AMIA stated that it fully supports FDA’s willingness to consider EHR data as a potential source for FDA-regulated clinical research, but it noted that data collected and used in EHRs are intended to support the care of individual patients, rather than providing research-quality data.
For instance, blood pressure measurements in research studies usually have a strict protocol for how values should be taken, whereas in EHRs, most blood pressures are recorded in the same field no matter how, when, where or by whom they were recorded. “This lack of standardization will be a tremendous challenge for high-quality, rigorous research. Further, ensuring data integrity and tracking data provenance in clinical settings is incredibly complicated because multiple, authorized individuals contribute to the EHR and the specificity of audit logs varies widely,” AMIA wrote. “If FDA is interested in which data populated the EDC system or eCRF and where they originated along the continuum of care, the answer could prove extremely difficult and burdensome.”
AMIA encourages FDA to suggest sponsors look toward enterprise data warehouses or translational data warehouses, which may have better semantic interoperability and data integrity compared to sources that remain in the EHR default data model.
AMIA called attention to several other issues, including:
ONC’s Health IT Certification Program. The FDA guidance referenced ONC’s Certification program and suggests certified EHR technology gives “FDA confidence during inspections that the EHR data is reliable…” But AMIA notes that ONC’s program is not designed to ensure data “reliability” or integrity. “We see this guidance overstating the ability of certification to deliver clinical investigation-quality data as a byproduct of care delivery. Further, our members note a general lack of consensus on IT standards used by private-sector actors to render clinical data useful for research, which adds to the variability of data quality and potential approaches meant to mitigate data integrity deficiencies
Audit Trails. FDA’s guidance references “Audit Trails” suggesting that there should be “adequate methods to monitor, track, and document all changes made to information in the EHR pertaining to the conduct of the clinical investigation. AMIA said that while it agrees this would be an important capability to preserve reproducibility and detect any tampering, it questions the capacity of current EHRs to deliver on these kinds of audit logs.
Use of Genomic Data.

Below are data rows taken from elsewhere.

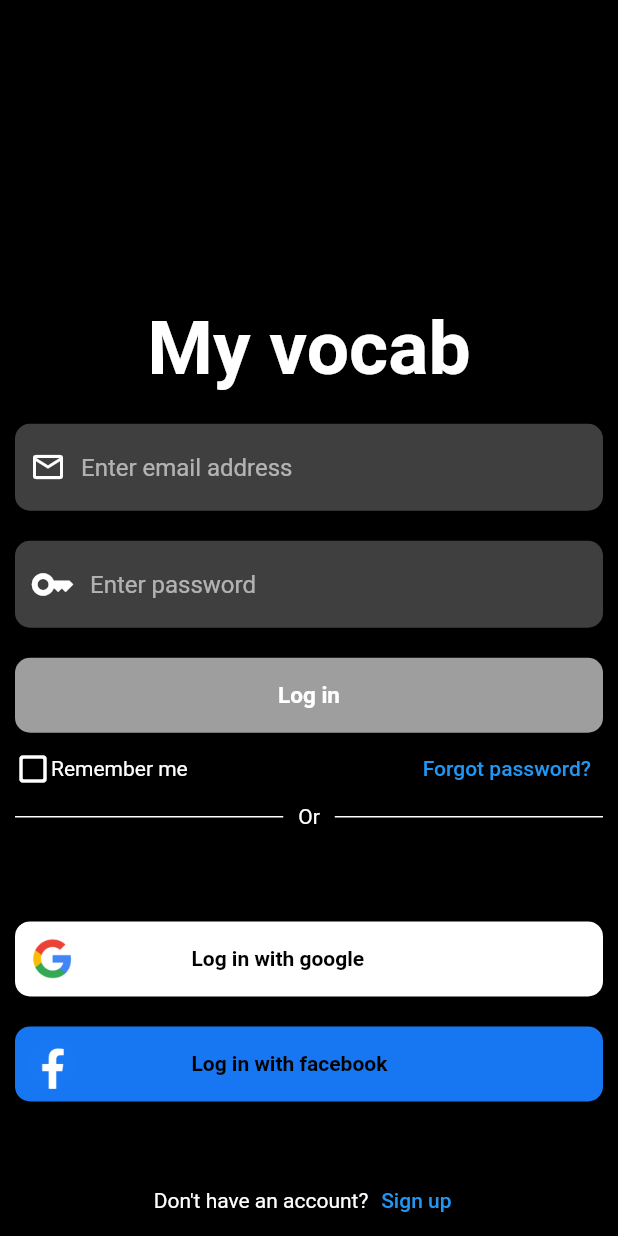
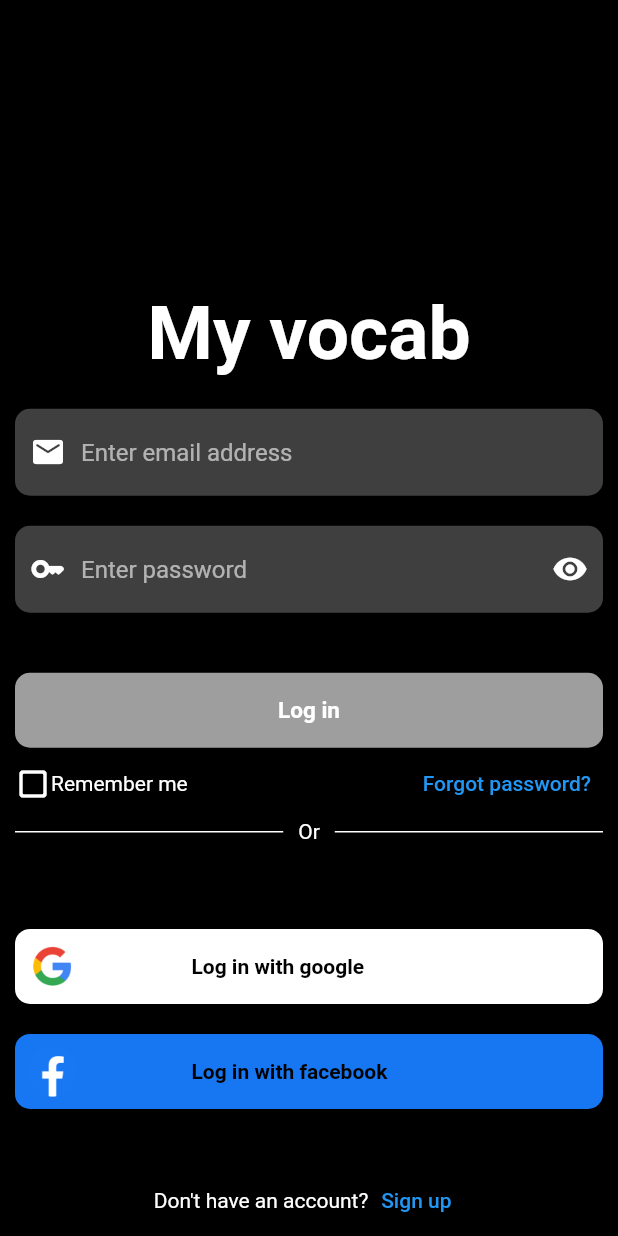
Before and after one commit to jiholee99/myVocab, a Flutter app: the screen it shows after launch, on a phone screen of 412 x 824 dp. Run offline on Flutter 3.47's test engine with Material 2 defaults, Android fonts, the phone set to English and light mode, and no system bars; our stand-ins replace email_validator, firebase_auth, firebase_core; accounts and stored records are empty.

```diff
--- a/lib/main.dart
+++ b/lib/main.dart
@@ -2,6 +2,7 @@ import 'package:flutter/material.dart';
 // Firebase imports
 import 'package:firebase_core/firebase_core.dart';
 import 'package:firebase_auth/firebase_auth.dart';
+import 'package:my_vocab/resources/firebase_auth_methods.dart';
 import 'firebase_options.dart';
 
 // From the folders
@@ -9,7 +10,6 @@ import '../utils/global_constant.dart';
 //Screens
 import '../screen/welcome_screen.dart';
 import '../screen/sign_up_screen.dart';
-import '../screen/home_screen.dart';
 import '../screen/responsive/responsive_layout.dart';
 import '../screen/responsive/mobile_screen_layout.dart';
 import '../screen/responsive/web_screen_layout.dart';
@@ -32,20 +32,34 @@ class MyApp extends StatelessWidget {
       home: StreamBuilder(
           stream: FirebaseAuth.instance.authStateChanges(),
           builder: (_, snapshot) {
+
+            print("Build");
             if (snapshot.connectionState == ConnectionState.active) {
-              if (snapshot.hasData) {
-                ResponsiveLayout(
+              print(snapshot.data.toString()+" 2");
+              if (snapshot.data != null) {
+                return ResponsiveLayout(
                   mobileScreenLayout: MobileScreenLayout(),
                   webScreenLayout: WebScreenLayout(),
                 );
+              } else if (snapshot.data == null) {
+                return WelcomeScreen();
+              }
+
+              // If it's waiting for the auth state to come back
+              if (snapshot.connectionState == ConnectionState.waiting) {
+                return const Center(
+                  child: CircularProgressIndicator(),
+                );
               }
             }
-            return const WelcomeScreen();
+            // if the user hasn't been authenticated
+            print("User not authenticated");
+            return WelcomeScreen();
+
           }),
       routes: {
-        welcomeScreenPathName: (_) => const WelcomeScreen(),
+        welcomeScreenPathName: (_) => WelcomeScreen(),
         signUpScreenPathName: (_) => SignUpScreen(),
-        homeScreenPathName: (_) => HomeScreen()
       },
     );
   }
--- a/lib/screen/welcome_screen.dart
+++ b/lib/screen/welcome_screen.dart
@@ -2,11 +2,57 @@ import 'package:flutter/material.dart';
 import 'package:flutter/src/foundation/key.dart';
 import 'package:flutter/src/widgets/framework.dart';
 import 'package:firebase_auth/firebase_auth.dart';
+import 'package:my_vocab/resources/firebase_auth_methods.dart';
+import 'package:my_vocab/screen/responsive/mobile_screen_layout.dart';
+import 'package:my_vocab/screen/responsive/responsive_layout.dart';
+import 'package:my_vocab/screen/responsive/web_screen_layout.dart';
 
 import '../utils/global_constant.dart';
 
-class WelcomeScreen extends StatelessWidget {
-  const WelcomeScreen({Key? key}) : super(key: key);
+import '../widgets/sign_in_form_widget.dart';
+
+class WelcomeScreen extends StatefulWidget {
+  WelcomeScreen({Key? key}) : super(key: key);
+
+  @override
+  State<WelcomeScreen> createState() => _WelcomeScreenState();
+}
+
+class _WelcomeScreenState extends State<WelcomeScreen> {
+  final emailFieldController = TextEditingController();
+  final passwordFieldController = TextEditingController();
+  bool _isSigningIn = false;
+
+  logInHandler() async {
+    setState(() {
+      _isSigningIn = true;
+    });
+    final messenger = ScaffoldMessenger.of(context);
+    final navigator = Navigator.of(context);
+    final String? result = await FirebaseAuthMethods()
+        .signInWithEmailAndPassword(email: emailFieldController.text, password: passwordFieldController.text);
+    if (result != null) {
+      setState(() {
+        _isSigningIn = false;
+        emailFieldController.clear();
+        passwordFieldController.clear();
+      });
+      if (result == "Success") {
+        messenger.showSnackBar(resultSnackBarBuilder("Successfully loged in!"));
+
+      } else {
+        messenger.showSnackBar(resultSnackBarBuilder(result.toString()));
+      }
+    }
+  }
+
+  @override
+  void dispose() {
+    // TODO: implement dispose
+    emailFieldController.dispose();
+    passwordFieldController.dispose();
+    super.dispose();
+  }
 
   @override
   Widget build(BuildContext context) {
@@ -21,83 +67,31 @@ class WelcomeScreen extends StatelessWidget {
               mainAxisAlignment: MainAxisAlignment.start,
               crossAxisAlignment: CrossAxisAlignment.center,
               children: [
-                Flexible(
-                    child: Container(
-                        //\color: Colors.white,
-                        )),
+                Flexible(child: Container()),
                 // Title
                 const Text(
                   "My vocab",
                   style: titleTextStyle,
                 ),
                 spacer,
-                Form(
-                    child: Column(
-                  children: [
-                    // Email textfield
-                    Container(
-                      padding: const EdgeInsets.symmetric(horizontal: 10, vertical: 5),
-                      decoration: BoxDecoration(color: Colors.grey.withOpacity(0.4), borderRadius: defaultBorderRadius),
-                      child: Row(
-                        children: [
-                          const Icon(
-                            Icons.email_outlined,
-                            color: Colors.white,
-                          ),
-                          const SizedBox(
-                            width: 10,
-                          ),
-                          Flexible(
-                            child: TextFormField(
-                              style: textFieldTextStyle,
-                              decoration: const InputDecoration(
-                                  hintText: "Enter email address", border: UnderlineInputBorder(borderSide: BorderSide.none)),
-                            ),
-                          ),
-                        ],
-                      ),
-                    ),
-                    spacer,
-                    // Password textfield
-                    Container(
-                      padding: const EdgeInsets.symmetric(horizontal: 10, vertical: 5),
-                      decoration: BoxDecoration(color: Colors.grey.withOpacity(0.4), borderRadius: defaultBorderRadius),
-                      child: Row(
-                        children: [
-                          const Icon(
-                            Icons.key,
-                            color: Colors.white,
-                            size: 30,
-                          ),
-                          const SizedBox(
-                            width: 10,
-                          ),
-                          Flexible(
-                            child: TextFormField(
-                              style: textFieldTextStyle,
-                              decoration: const InputDecoration(
-                                  hintText: "Enter password", border: UnderlineInputBorder(borderSide: BorderSide.none)),
-                            ),
-                          ),
-                        ],
-                      ),
-                    ),
-                  ],
-                )),
-
+                // Email and password textField
+                SignInFormWidget(emailFieldController: emailFieldController, passwordFieldController: passwordFieldController),
                 spacer,
                 // Login Button
                 InkWell(
+                  onTap: logInHandler,
                   child: Ink(
                     height: 50,
                     decoration: BoxDecoration(color: Colors.grey, borderRadius: defaultBorderRadius),
                     padding: const EdgeInsets.symmetric(vertical: 10),
                     width: double.infinity,
                     child: Center(
-                        child: Text(
-                      "Log in",
-                      style: buttonTextStyle,
-                    )),
+                        child: _isSigningIn
+                            ? CircularProgressIndicator()
+                            : Text(
+                                "Log in",
+                                style: buttonTextStyle,
+                              )),
                   ),
                 ),
 
@@ -140,7 +134,7 @@ class WelcomeScreen extends StatelessWidget {
                   child: Column(
                     mainAxisAlignment: MainAxisAlignment.center,
                     children: [
-                // Log in with google
+                      // Log in with google
                       Container(
                         decoration: BoxDecoration(borderRadius: defaultBorderRadius, color: Colors.white),
                         height: 50,
@@ -199,7 +193,6 @@ class WelcomeScreen extends StatelessWidget {
                   ),
                 ),
 
-
                 Row(
                   mainAxisAlignment: MainAxisAlignment.center,
                   children: [
--- /dev/null
+++ b/lib/widgets/sign_in_form_widget.dart
@@ -0,0 +1,83 @@
+import 'package:flutter/material.dart';
+import 'package:flutter/src/foundation/key.dart';
+import 'package:flutter/src/widgets/framework.dart';
+
+import '../utils/global_constant.dart';
+
+class SignInFormWidget extends StatefulWidget {
+  final TextEditingController emailFieldController;
+  final TextEditingController passwordFieldController;
+  const SignInFormWidget({Key? key, required this.emailFieldController, required this.passwordFieldController}) : super(key: key);
+
+  @override
+  State<SignInFormWidget> createState() => _SignInFormWidgetState();
+}
+
+class _SignInFormWidgetState extends State<SignInFormWidget> {
+  bool _isPasswordVisible = false;
+
+  Widget textFieldContainerBuilder(
+      {required IconData icon, required Widget child, bool isPassword = false, Widget? passwordWidget}) {
+    return Container(
+      padding: const EdgeInsets.symmetric(horizontal: 10, vertical: 5),
+      decoration: BoxDecoration(color: Colors.grey.withOpacity(0.4), borderRadius: defaultBorderRadius),
+      child: Row(
+        children: [
+          Icon(
+            icon,
+            color: Colors.white,
+          ),
+          const SizedBox(
+            width: 10,
+          ),
+          Flexible(child: child),
+          if (isPassword)
+            const SizedBox(
+              width: 10,
+            ),
+          if (isPassword)
+            if (passwordWidget != null) passwordWidget
+        ],
+      ),
+    );
+  }
+
+  @override
+  Widget build(BuildContext context) {
+    return Column(
+      children: [
+        // Email textfield
+        textFieldContainerBuilder(
+          icon: Icons.email_rounded,
+          child: TextField(
+            controller: widget.emailFieldController,
+            style: textFieldTextStyle,
+            decoration:
+                const InputDecoration(hintText: "Enter email address", border: UnderlineInputBorder(borderSide: BorderSide.none)),
+          ),
+        ),
+        spacer,
+
+        // Password textfield
+        textFieldContainerBuilder(
+            icon: Icons.key_rounded,
+            child: TextField(
+              controller: widget.passwordFieldController,
+              obscureText: _isPasswordVisible ? false : true,
+              style: textFieldTextStyle,
+              decoration:
+                  const InputDecoration(hintText: "Enter password", border: UnderlineInputBorder(borderSide: BorderSide.none)),
+            ),
+            isPassword: true,
+            passwordWidget: InkWell(
+                onTap: () {
+                  setState(() {
+                    _isPasswordVisible = !_isPasswordVisible;
+                  });
+                },
+                child: _isPasswordVisible ? Icon(Icons.remove_red_eye_outlined) : Icon(Icons.remove_red_eye_rounded))),
+        spacer,
+      ],
+    );
+  }
+}
```
Also changed, not shown: lib/resources/firebase_auth_methods.dart (+13 -0 lines), lib/screen/home_screen.dart (deleted, +0 -17 lines), lib/screen/responsive/mobile_screen_layout.dart (+25 -1 lines), lib/screen/sign_up_screen.dart (+32 -25 lines), lib/utils/global_constant.dart (+14 -0 lines).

AMIA foresees a time when genomic data are stored in EHRs as unstructured data that may have relevance to FDA. It said FDA should consider this and related use cases and address potential compliance issues, especially as we move into the precision medicine era.